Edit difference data
§

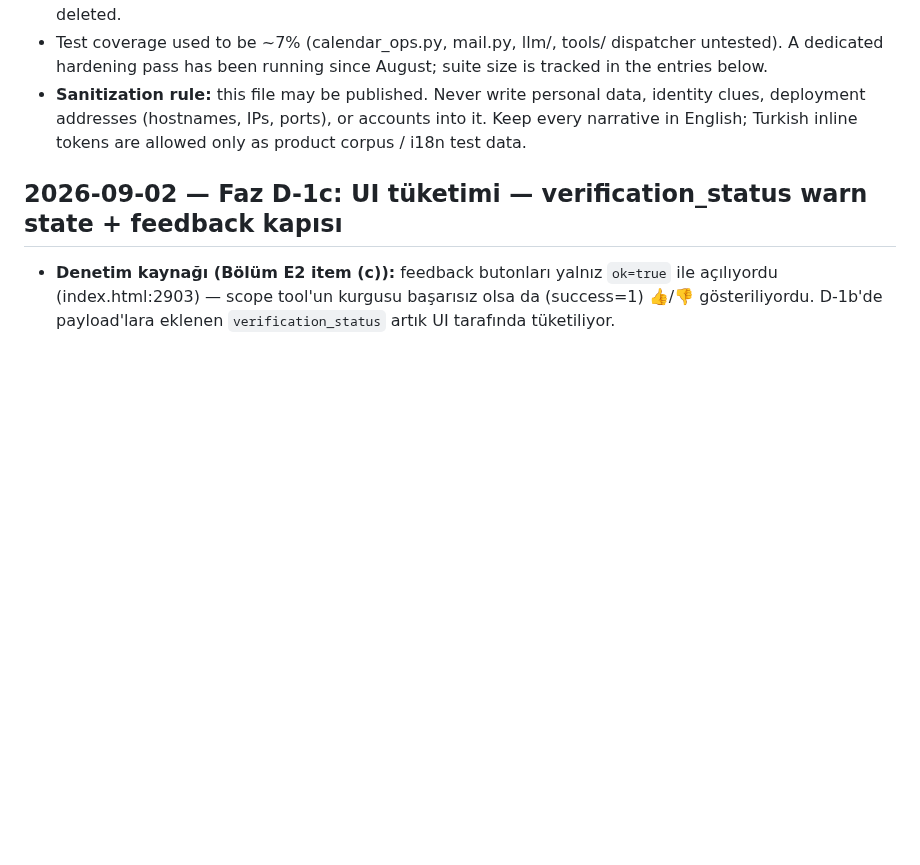
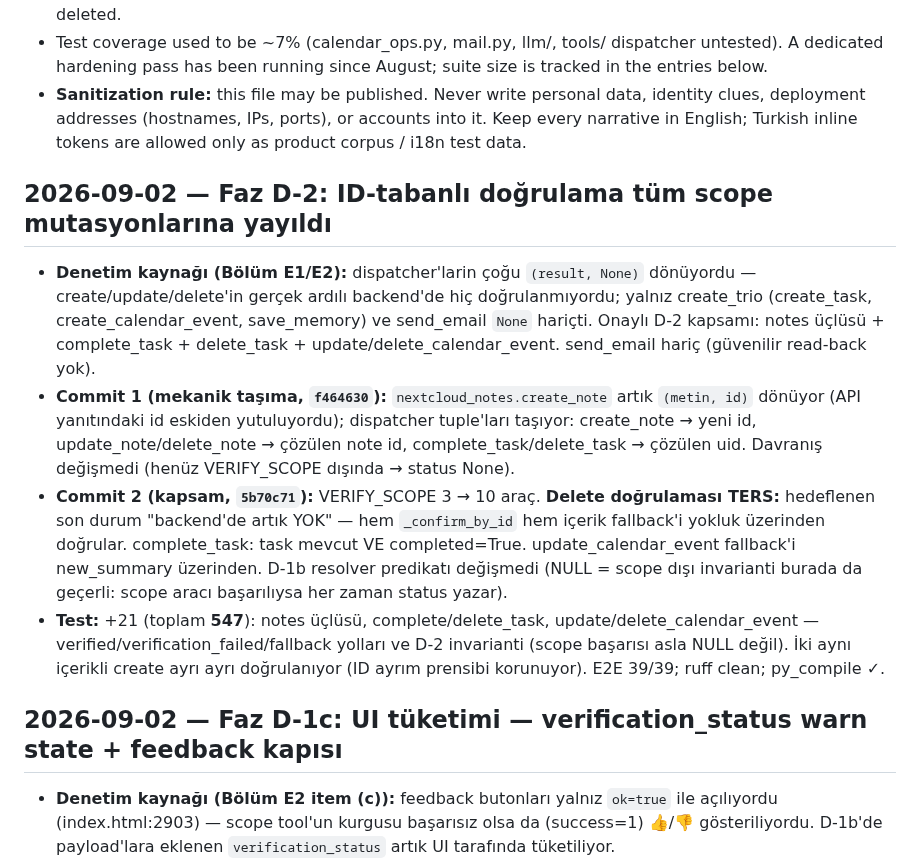
Before and after one commit to selfhoster-sh/piSynapse, a Markdown page: NOTES.md, the part around the change. GitHub-like rendering; blank space fills up the shorter version.

Commit message:
docs(journal): Faz D-1c + D-2 entries

```diff
--- a/NOTES.md
+++ b/NOTES.md
@@ -15,6 +15,12 @@
 - Currency rule: before relying on a statement in this file, verify it against the code. Found-stale statements get struck through with a dated reason (invalid/unnecessary/done/fixed) — never silently deleted.
 - Test coverage used to be ~7% (calendar_ops.py, mail.py, llm/, tools/ dispatcher untested). A dedicated hardening pass has been running since August; suite size is tracked in the entries below.
 - **Sanitization rule:** this file may be published. Never write personal data, identity clues, deployment addresses (hostnames, IPs, ports), or accounts into it. Keep every narrative in English; Turkish inline tokens are allowed only as product corpus / i18n test data.
+
+## 2026-09-02 — Faz D-2: ID-tabanlı doğrulama tüm scope mutasyonlarına yayıldı
+- **Denetim kaynağı (Bölüm E1/E2):** dispatcher'larin çoğu `(result, None)` dönüyordu — create/update/delete'in gerçek ardılı backend'de hiç doğrulanmıyordu; yalnız create_trio (create_task, create_calendar_event, save_memory) ve send_email `None` hariçti. Onaylı D-2 kapsamı: notes üçlüsü + complete_task + delete_task + update/delete_calendar_event. send_email hariç (güvenilir read-back yok).
+- **Commit 1 (mekanik taşıma, `f464630`):** `nextcloud_notes.create_note` artık `(metin, id)` dönüyor (API yanıtındaki id eskiden yutuluyordu); dispatcher tuple'ları taşıyor: create_note → yeni id, update_note/delete_note → çözülen note id, complete_task/delete_task → çözülen uid. Davranış değişmedi (henüz VERIFY_SCOPE dışında → status None).
+- **Commit 2 (kapsam, `5b70c71`):** VERIFY_SCOPE 3 → 10 araç. **Delete doğrulaması TERS:** hedeflenen son durum "backend'de artık YOK" — hem `_confirm_by_id` hem içerik fallback'i yokluk üzerinden doğrular. complete_task: task mevcut VE completed=True. update_calendar_event fallback'i new_summary üzerinden. D-1b resolver predikatı değişmedi (NULL = scope dışı invarianti burada da geçerli: scope aracı başarılıysa her zaman status yazar).
+- **Test:** +21 (toplam **547**): notes üçlüsü, complete/delete_task, update/delete_calendar_event — verified/verification_failed/fallback yolları ve D-2 invarianti (scope başarısı asla NULL değil). İki aynı içerikli create ayrı ayrı doğrulanıyor (ID ayrım prensibi korunuyor). E2E 39/39; ruff clean; py_compile ✓.
 
 ## 2026-09-02 — Faz D-1c: UI tüketimi — verification_status warn state + feedback kapısı
 - **Denetim kaynağı (Bölüm E2 item (c)):** feedback butonları yalnız `ok=true` ile açılıyordu (index.html:2903) — scope tool'un kurgusu başarısız olsa da (success=1) 👍/👎 gösteriliyordu. D-1b'de payload'lara eklenen `verification_status` artık UI tarafında tüketiliyor.
```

§

Copy out every line of the data that includes the word "dispatcher".

[EXPECTED ANSWER]:
 - Test coverage used to be ~7% (calendar_ops.py, mail.py, llm/, tools/ dispatcher untested). A dedicated hardening pass has been running since August; suite size is tracked in the entries below.
+- **Denetim kaynağı (Bölüm E1/E2):** dispatcher'larin çoğu `(result, None)` dönüyordu — create/update/delete'in gerçek ardılı backend'de hiç doğrulanmıyordu; yalnız create_trio (create_task, create_calendar_event, save_memory) ve send_email `None` hariçti. Onaylı D-2 kapsamı: notes üçlüsü + complete_task + delete_task + update/delete_calendar_event. send_email hariç (güvenilir read-back yok).
+- **Commit 1 (mekanik taşıma, `f464630`):** `nextcloud_notes.create_note` artık `(metin, id)` dönüyor (API yanıtındaki id eskiden yutuluyordu); dispatcher tuple'ları taşıyor: create_note → yeni id, update_note/delete_note → çözülen note id, complete_task/delete_task → çözülen uid. Davranış değişmedi (henüz VERIFY_SCOPE dışında → status None).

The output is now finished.